Work item —
The data below is to be copied exactly, line by line.
--------
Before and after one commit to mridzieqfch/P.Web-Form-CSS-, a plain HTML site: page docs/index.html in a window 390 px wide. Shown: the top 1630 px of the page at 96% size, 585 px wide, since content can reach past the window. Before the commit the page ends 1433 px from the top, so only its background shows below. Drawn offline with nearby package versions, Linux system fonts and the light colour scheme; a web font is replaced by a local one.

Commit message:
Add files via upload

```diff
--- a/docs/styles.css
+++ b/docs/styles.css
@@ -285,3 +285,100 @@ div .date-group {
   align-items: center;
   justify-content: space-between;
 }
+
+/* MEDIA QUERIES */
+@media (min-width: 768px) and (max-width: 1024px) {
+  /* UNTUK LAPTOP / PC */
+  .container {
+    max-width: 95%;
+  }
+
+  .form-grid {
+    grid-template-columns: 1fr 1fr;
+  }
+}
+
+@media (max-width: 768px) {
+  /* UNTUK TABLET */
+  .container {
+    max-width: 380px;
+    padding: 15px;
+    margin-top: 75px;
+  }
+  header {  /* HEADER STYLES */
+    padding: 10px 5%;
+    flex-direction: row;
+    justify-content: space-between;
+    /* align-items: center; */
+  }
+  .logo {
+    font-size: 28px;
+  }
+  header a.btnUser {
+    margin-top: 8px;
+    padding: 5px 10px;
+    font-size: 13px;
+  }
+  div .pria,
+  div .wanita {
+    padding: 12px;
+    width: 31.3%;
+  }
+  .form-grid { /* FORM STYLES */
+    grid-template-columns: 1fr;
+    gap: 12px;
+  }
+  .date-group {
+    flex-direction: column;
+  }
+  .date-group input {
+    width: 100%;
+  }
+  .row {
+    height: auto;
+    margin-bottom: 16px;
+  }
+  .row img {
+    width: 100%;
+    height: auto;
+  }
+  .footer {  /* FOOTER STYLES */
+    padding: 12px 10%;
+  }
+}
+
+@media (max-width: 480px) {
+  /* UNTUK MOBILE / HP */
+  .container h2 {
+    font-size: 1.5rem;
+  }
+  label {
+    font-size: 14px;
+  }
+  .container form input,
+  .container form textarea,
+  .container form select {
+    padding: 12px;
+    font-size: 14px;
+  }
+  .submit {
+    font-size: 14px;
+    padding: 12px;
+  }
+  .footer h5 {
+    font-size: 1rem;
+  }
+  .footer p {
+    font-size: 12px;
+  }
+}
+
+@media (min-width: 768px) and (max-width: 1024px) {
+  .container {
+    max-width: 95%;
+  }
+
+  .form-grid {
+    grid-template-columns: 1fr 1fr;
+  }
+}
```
--------
Problem solution —
Before and after one commit to mridzieqfch/P.Web-Form-CSS-, a plain HTML site: page docs/index.html in a window 390 px wide. Shown: the top 1630 px of the page at 96% size, 585 px wide, since content can reach past the window. Before the commit the page ends 1433 px from the top, so only its background shows below. Drawn offline with nearby package versions, Linux system fonts and the light colour scheme; a web font is replaced by a local one.

Commit message:
Add files via upload

```diff
--- a/docs/styles.css
+++ b/docs/styles.css
@@ -285,3 +285,100 @@ div .date-group {
   align-items: center;
   justify-content: space-between;
 }
+
+/* MEDIA QUERIES */
+@media (min-width: 768px) and (max-width: 1024px) {
+  /* UNTUK LAPTOP / PC */
+  .container {
+    max-width: 95%;
+  }
+
+  .form-grid {
+    grid-template-columns: 1fr 1fr;
+  }
+}
+
+@media (max-width: 768px) {
+  /* UNTUK TABLET */
+  .container {
+    max-width: 380px;
+    padding: 15px;
+    margin-top: 75px;
+  }
+  header {  /* HEADER STYLES */
+    padding: 10px 5%;
+    flex-direction: row;
+    justify-content: space-between;
+    /* align-items: center; */
+  }
+  .logo {
+    font-size: 28px;
+  }
+  header a.btnUser {
+    margin-top: 8px;
+    padding: 5px 10px;
+    font-size: 13px;
+  }
+  div .pria,
+  div .wanita {
+    padding: 12px;
+    width: 31.3%;
+  }
+  .form-grid { /* FORM STYLES */
+    grid-template-columns: 1fr;
+    gap: 12px;
+  }
+  .date-group {
+    flex-direction: column;
+  }
+  .date-group input {
+    width: 100%;
+  }
+  .row {
+    height: auto;
+    margin-bottom: 16px;
+  }
+  .row img {
+    width: 100%;
+    height: auto;
+  }
+  .footer {  /* FOOTER STYLES */
+    padding: 12px 10%;
+  }
+}
+
+@media (max-width: 480px) {
+  /* UNTUK MOBILE / HP */
+  .container h2 {
+    font-size: 1.5rem;
+  }
+  label {
+    font-size: 14px;
+  }
+  .container form input,
+  .container form textarea,
+  .container form select {
+    padding: 12px;
+    font-size: 14px;
+  }
+  .submit {
+    font-size: 14px;
+    padding: 12px;
+  }
+  .footer h5 {
+    font-size: 1rem;
+  }
+  .footer p {
+    font-size: 12px;
+  }
+}
+
+@media (min-width: 768px) and (max-width: 1024px) {
+  .container {
+    max-width: 95%;
+  }
+
+  .form-grid {
+    grid-template-columns: 1fr 1fr;
+  }
+}
```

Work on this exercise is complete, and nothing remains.